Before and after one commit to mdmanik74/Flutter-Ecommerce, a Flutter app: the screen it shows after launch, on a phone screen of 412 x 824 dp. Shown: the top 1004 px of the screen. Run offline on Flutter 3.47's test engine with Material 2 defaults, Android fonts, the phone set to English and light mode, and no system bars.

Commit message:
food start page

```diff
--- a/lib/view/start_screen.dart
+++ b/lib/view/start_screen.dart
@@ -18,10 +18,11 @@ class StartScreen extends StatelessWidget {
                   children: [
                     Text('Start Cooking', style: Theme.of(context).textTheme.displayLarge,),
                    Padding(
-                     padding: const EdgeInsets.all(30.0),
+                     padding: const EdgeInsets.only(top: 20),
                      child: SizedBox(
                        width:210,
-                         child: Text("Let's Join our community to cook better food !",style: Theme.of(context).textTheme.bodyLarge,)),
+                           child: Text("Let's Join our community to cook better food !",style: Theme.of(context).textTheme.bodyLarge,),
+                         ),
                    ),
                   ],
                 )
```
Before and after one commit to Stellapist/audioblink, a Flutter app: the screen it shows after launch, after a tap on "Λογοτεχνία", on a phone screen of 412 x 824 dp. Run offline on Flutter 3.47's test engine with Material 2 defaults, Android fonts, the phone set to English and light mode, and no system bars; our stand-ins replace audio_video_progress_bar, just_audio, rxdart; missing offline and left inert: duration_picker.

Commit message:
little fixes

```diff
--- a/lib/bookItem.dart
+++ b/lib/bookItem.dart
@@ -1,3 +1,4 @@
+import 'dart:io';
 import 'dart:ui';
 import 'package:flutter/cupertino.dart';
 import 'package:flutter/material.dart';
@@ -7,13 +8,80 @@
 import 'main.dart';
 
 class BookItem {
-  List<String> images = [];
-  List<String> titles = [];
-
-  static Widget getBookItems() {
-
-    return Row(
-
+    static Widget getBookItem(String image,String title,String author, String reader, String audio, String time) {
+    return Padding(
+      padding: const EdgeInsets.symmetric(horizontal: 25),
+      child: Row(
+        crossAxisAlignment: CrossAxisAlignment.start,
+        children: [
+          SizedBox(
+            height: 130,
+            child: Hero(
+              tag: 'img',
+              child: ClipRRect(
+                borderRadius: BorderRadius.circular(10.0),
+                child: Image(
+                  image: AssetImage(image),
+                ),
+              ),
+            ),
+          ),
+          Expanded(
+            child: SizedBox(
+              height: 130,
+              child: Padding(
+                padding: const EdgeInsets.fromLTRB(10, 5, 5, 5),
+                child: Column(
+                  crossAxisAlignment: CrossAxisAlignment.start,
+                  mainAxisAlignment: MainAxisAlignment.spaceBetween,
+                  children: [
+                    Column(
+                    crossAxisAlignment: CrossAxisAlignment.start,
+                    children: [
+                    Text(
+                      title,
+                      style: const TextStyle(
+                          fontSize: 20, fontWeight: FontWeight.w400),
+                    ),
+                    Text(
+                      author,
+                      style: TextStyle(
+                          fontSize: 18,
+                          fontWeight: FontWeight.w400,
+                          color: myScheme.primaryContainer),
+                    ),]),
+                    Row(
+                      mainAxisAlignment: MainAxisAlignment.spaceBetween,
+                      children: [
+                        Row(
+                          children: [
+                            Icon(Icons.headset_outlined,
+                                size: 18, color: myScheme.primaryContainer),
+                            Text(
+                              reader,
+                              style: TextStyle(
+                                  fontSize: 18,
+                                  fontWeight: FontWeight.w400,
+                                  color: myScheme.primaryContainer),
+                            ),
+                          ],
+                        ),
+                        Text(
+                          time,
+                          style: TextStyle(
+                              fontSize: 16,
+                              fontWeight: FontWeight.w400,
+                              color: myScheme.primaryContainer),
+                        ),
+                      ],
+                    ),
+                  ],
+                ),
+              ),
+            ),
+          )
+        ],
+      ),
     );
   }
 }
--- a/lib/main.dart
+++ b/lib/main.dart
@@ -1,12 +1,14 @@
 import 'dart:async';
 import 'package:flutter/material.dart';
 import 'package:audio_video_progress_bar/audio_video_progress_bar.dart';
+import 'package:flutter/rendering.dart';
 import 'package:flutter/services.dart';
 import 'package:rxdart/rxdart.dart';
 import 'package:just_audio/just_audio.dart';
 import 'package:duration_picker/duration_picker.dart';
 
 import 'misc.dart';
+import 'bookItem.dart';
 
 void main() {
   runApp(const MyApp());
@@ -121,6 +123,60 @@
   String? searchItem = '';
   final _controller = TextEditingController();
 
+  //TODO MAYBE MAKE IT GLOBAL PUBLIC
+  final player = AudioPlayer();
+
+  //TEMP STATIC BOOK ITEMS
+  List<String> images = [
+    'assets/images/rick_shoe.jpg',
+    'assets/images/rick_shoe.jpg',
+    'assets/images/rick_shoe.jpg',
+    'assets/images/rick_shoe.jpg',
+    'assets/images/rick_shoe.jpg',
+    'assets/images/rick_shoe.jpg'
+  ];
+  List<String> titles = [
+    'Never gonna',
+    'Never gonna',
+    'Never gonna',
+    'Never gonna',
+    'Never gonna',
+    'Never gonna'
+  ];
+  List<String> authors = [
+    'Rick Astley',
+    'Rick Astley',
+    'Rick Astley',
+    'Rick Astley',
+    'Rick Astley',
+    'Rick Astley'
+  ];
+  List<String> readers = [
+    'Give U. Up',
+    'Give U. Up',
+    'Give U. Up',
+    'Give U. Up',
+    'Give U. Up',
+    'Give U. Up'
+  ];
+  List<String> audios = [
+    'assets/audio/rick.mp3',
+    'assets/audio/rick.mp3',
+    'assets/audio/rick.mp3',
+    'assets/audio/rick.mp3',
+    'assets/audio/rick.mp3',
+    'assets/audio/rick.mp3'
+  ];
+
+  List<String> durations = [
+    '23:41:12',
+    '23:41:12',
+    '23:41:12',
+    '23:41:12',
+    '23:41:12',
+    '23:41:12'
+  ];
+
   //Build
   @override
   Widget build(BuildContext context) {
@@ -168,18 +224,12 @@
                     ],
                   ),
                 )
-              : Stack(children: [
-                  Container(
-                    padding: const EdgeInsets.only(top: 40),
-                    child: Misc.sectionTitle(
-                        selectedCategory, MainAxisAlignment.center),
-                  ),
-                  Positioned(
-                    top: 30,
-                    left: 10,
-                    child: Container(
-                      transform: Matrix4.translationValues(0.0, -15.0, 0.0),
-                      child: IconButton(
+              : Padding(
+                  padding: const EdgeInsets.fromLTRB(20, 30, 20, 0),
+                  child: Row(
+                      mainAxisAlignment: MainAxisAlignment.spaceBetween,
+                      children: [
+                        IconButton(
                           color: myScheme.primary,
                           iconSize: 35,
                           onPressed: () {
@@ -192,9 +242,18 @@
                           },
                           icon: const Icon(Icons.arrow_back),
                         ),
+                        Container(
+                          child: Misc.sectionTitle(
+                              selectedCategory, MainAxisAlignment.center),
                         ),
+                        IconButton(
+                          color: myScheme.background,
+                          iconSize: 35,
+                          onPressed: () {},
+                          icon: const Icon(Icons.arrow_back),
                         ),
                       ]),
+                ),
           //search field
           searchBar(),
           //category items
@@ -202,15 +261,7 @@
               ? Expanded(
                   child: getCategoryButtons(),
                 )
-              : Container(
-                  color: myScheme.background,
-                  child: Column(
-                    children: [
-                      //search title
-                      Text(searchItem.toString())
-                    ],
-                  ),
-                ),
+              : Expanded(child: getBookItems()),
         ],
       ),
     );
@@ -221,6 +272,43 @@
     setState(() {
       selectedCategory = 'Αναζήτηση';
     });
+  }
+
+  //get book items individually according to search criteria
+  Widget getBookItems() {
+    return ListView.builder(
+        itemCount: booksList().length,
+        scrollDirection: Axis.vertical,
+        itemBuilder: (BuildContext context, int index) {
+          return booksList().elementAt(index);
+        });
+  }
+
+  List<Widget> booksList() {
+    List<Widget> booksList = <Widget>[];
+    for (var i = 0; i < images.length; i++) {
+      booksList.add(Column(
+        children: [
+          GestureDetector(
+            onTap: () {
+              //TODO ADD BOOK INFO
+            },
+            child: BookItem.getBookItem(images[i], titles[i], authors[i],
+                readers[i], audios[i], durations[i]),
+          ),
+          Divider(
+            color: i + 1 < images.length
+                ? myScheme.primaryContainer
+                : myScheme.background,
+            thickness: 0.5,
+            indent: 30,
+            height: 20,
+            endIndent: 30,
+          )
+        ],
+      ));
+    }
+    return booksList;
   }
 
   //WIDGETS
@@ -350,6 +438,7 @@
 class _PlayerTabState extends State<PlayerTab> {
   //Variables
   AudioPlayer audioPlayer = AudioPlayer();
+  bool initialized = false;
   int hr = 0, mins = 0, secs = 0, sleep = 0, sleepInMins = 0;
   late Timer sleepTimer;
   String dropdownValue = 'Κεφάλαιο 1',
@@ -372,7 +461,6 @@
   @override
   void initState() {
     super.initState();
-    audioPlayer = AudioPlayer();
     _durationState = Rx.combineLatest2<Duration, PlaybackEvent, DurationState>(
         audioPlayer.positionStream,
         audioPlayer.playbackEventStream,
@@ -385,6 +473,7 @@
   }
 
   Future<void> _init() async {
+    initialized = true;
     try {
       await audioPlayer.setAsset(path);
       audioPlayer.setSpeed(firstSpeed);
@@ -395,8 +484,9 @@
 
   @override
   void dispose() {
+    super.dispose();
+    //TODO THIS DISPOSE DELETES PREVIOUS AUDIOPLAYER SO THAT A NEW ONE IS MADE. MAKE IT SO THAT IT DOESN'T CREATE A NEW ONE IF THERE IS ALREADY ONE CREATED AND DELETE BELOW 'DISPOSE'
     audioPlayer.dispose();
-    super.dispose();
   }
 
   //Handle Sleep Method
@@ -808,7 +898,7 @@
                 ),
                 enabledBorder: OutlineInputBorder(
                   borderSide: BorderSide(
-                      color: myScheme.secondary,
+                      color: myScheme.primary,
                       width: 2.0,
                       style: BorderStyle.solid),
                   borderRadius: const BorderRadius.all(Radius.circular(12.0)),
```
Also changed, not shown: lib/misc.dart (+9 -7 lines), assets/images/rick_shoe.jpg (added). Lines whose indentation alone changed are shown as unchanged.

• [WORK REQUIRED]:
Find the string "style" in the entries above and return each line that holds it.

• [REPLY]:
                     Text('Start Cooking', style: Theme.of(context).textTheme.displayLarge,),
-                         child: Text("Let's Join our community to cook better food !",style: Theme.of(context).textTheme.bodyLarge,)),
+                           child: Text("Let's Join our community to cook better food !",style: Theme.of(context).textTheme.bodyLarge,),
+                      style: const TextStyle(
+                      style: TextStyle(
+                              style: TextStyle(
+                          style: TextStyle(
                       style: BorderStyle.solid),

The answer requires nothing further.